But he’s weak and he’s recovering from massive blood loss and honestly, he has to do this.

“It was about my dad,” he admits with a feeble shrug. “I know you guys keep telling me, he’ll be back when he’s back, and I know if I really was going to tell him the truth, I probably would have by now, but it’s hard, you know? Knowing he’s out there and not knowing where? I thought, if I just knew where. If I had a location…”

It doesn’t make any sense, and Peter knows that. It makes absolutely no sense, and Peter feels utterly ridiculous now. It was foolish and impulsive and childish.

And somehow, they all completely understand.

The anger dissipates from Raven’s face, and Professor Xavier smiles sympathetically while Hank pats him on the shoulder.

Compassion is unnerving.

It’s also kind of emboldening.

Chewing his lip, he nods his head. “It was a trap.”

Sympathetic, yes.

Completely changed, no.

“What was your first clue?” Raven deadpans.

Peter deserves that one. “It was Psylocke,” he says. “Great figure; crazy eyes.

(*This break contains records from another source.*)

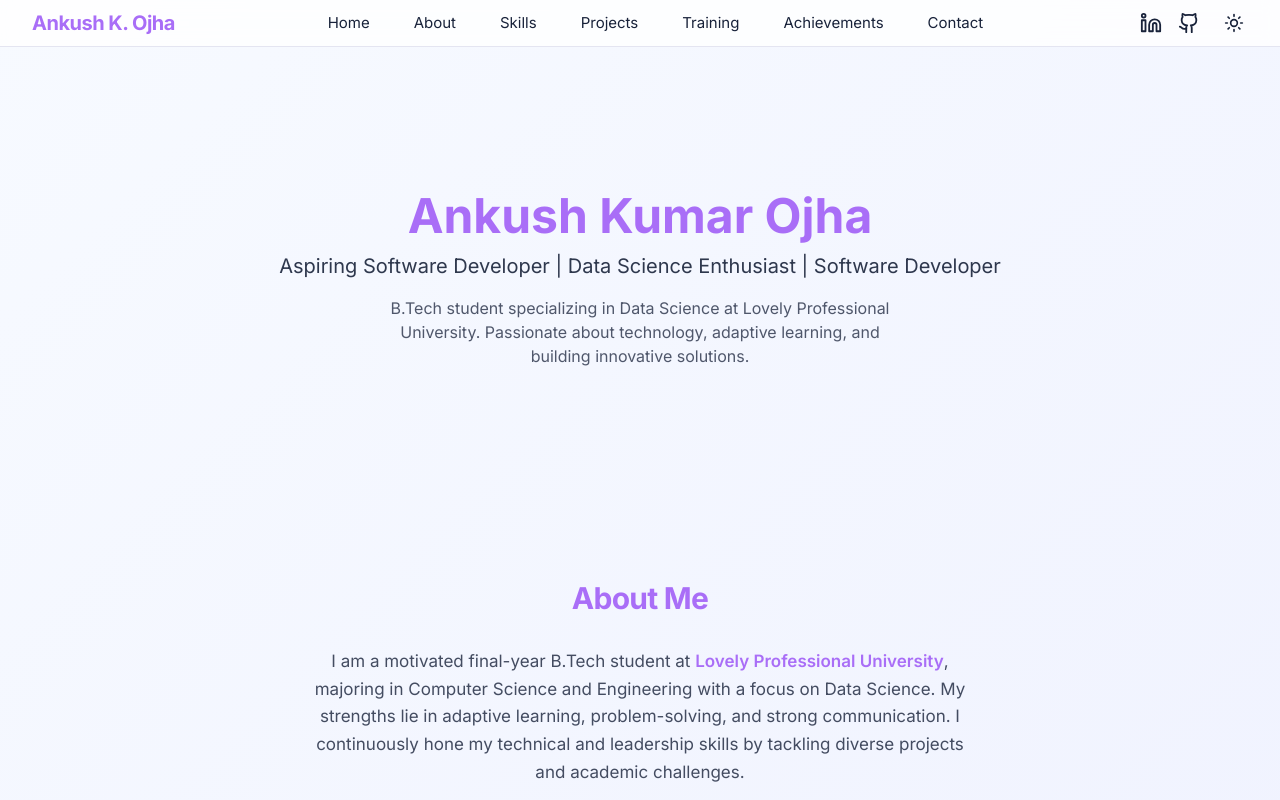
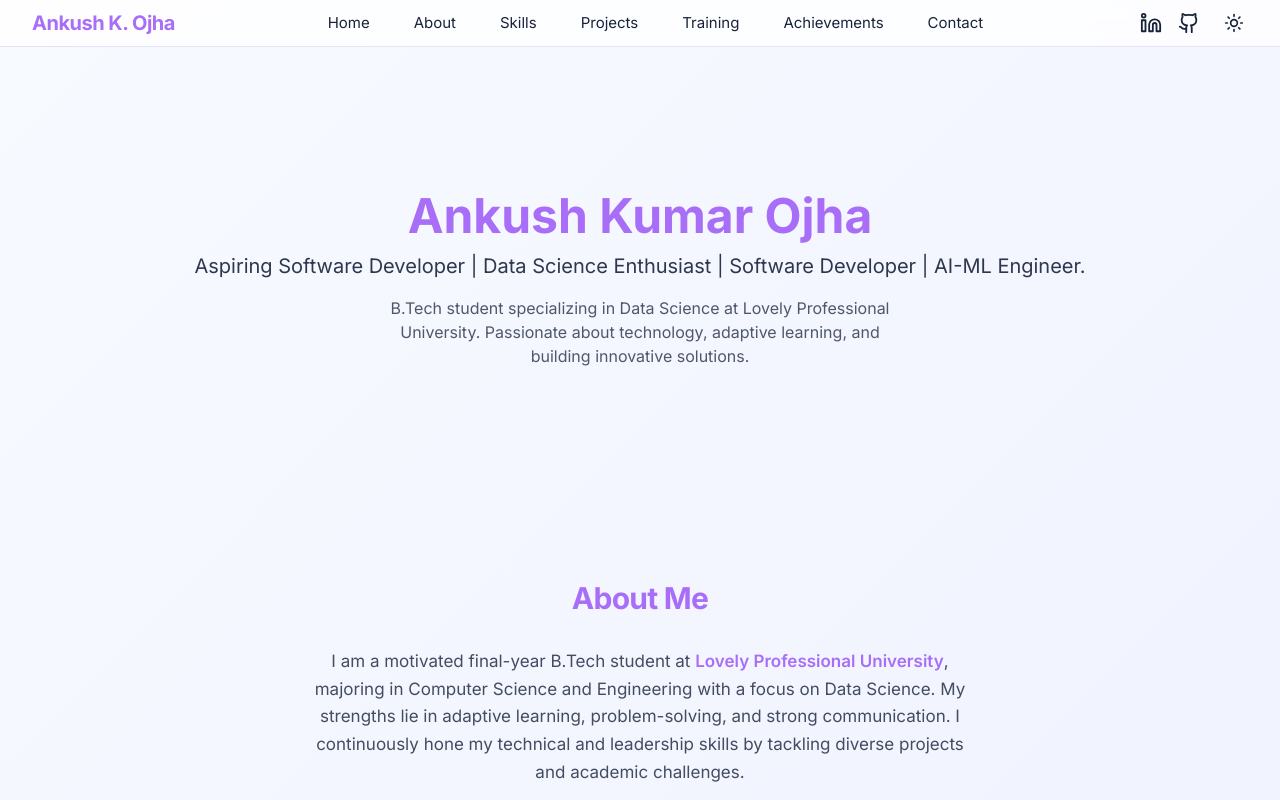
Before and after one commit to Ankush-ojha-808/ojha-portfolio-crafted, a React (Vite) app: page / in a window 1280 px wide. Shown: the top 800 px of the page. Built offline with nearby package versions, Linux system fonts and the light colour scheme.

Commit message:
Initial commit

```diff
--- a/src/pages/Index.tsx
+++ b/src/pages/Index.tsx
@@ -56,7 +56,7 @@ const Index = () => {
               Ankush Kumar Ojha
             </h1>
             <h2 className="text-md md:text-xl text-foreground/90 mb-4 text-center font-medium">
-              Aspiring Software Developer | Data Science Enthusiast | Software Developer
+              Aspiring Software Developer | Data Science Enthusiast | Software Developer | AI-ML Engineer.
             </h2>
             <p className="text-foreground/75 max-w-lg text-center mb-5">
               B.Tech student specializing in Data Science at Lovely Professional University.
```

All about swords and shiny things that come out of her hands.”

Hank tilts his head. “Was your wound from her laser?”

“No, the sword,” Peter says. “She got me from behind.”

Professor Xavier is contemplating this. “I had hoped she was using her loss in Cairo to turn over a new leaf.”

“Yeah, not so much,” Raven says, sounding genuinely annoyed now. “This is probably just the first step for her. She could be plotting a much larger game of revenge.”

“And if she finds out Peter’s not dead?” Hank asks.

“Then we need to focus our efforts on her,” Professor Xavier says. “Immediately.”

He’s moving toward the door already, and Peter feels another second slipping by. A split second doesn’t matter a lot necessarily

It can, though.

If you know how to use it.

Peter clears his throat.

The professor stops. Raven and Hank look at him.

“For the record,” he says. “I know I screwed up.”

“Yeah,” Mystique says, like this is the most obvious thing in the world. “You did.”

His pride is seriously wounded now, but what the hell. If he’s going, he’s going for broke. “I’m sorry,” he blurts finally. “I can tell you everything I remember about Psylocke, and then as soon as I’m better, I’ll get out of your hair.”

Raven’s face screws up.

He holds up his hand. “And I know, I know: I’ll leave the suit.”

This, for some reason, doesn’t actually make her happier. “Like hell you will.”

Peter is taken aback. “You want me to keep the suit?”

She’s rolling her eyes.

“You want me to go over more details?”


He stops, a thousand more explanations on his tongue.

“Like hell you’ll leave,” she says, punctuating the words heavily. “That’s not how a team works.”

For a moment, time stops.

Like, actually stops.

Raven is staring at him. The professor is smiling. Hank is still mid-nod, and Peter realizes something he probably should have realized a long time ago.

The X-Men don’t care about the fact that he’s really fast. It’s useful, sure, but that’s not why they offered him a place on the team. The reality that he’s Magneto’s son is not why Charles Xavier invited him to stay indefinitely at his school. There’s a reason Hank McCoy runs tests on his speed capacity and physical capabilities every week, and it’s not because they need Peter to be faster.

It’s because they want Peter on the team.

They want him to stop long enough to realize he wants to be here, too.

“Oh,” he says, for lack of something better to say. “Huh.”

Mystique looks like she may kill him again. “Really? Huh?”

“Eh,” he says. “Fast guy; slower learner.”

She huffs, shaking her head derisively. “We’ll get you there, Maximoff,” she says. “Someday.”

It may take a lifetime -- it may take a second -- but Peter suspects she’s right.


Peter knows what started this, he remembers. He knows he came looking for his family. That’s why he came to Xavier’s school; that’s why he went to that warehouse. That’s how he ended up in Egypt with the X-Men.

It’s a weird thing for Peter to work at chasing something down. Split second, boom: chase done.

(Erik’s still gone, though. He’s still hiding, laying low, whatever. He still doesn’t know. How can he not know?)

Weirder still that he’s missed the obvious.

The obvious, if you must ask, is this:

Peter left looking for his family.

Funny enough, he found just that.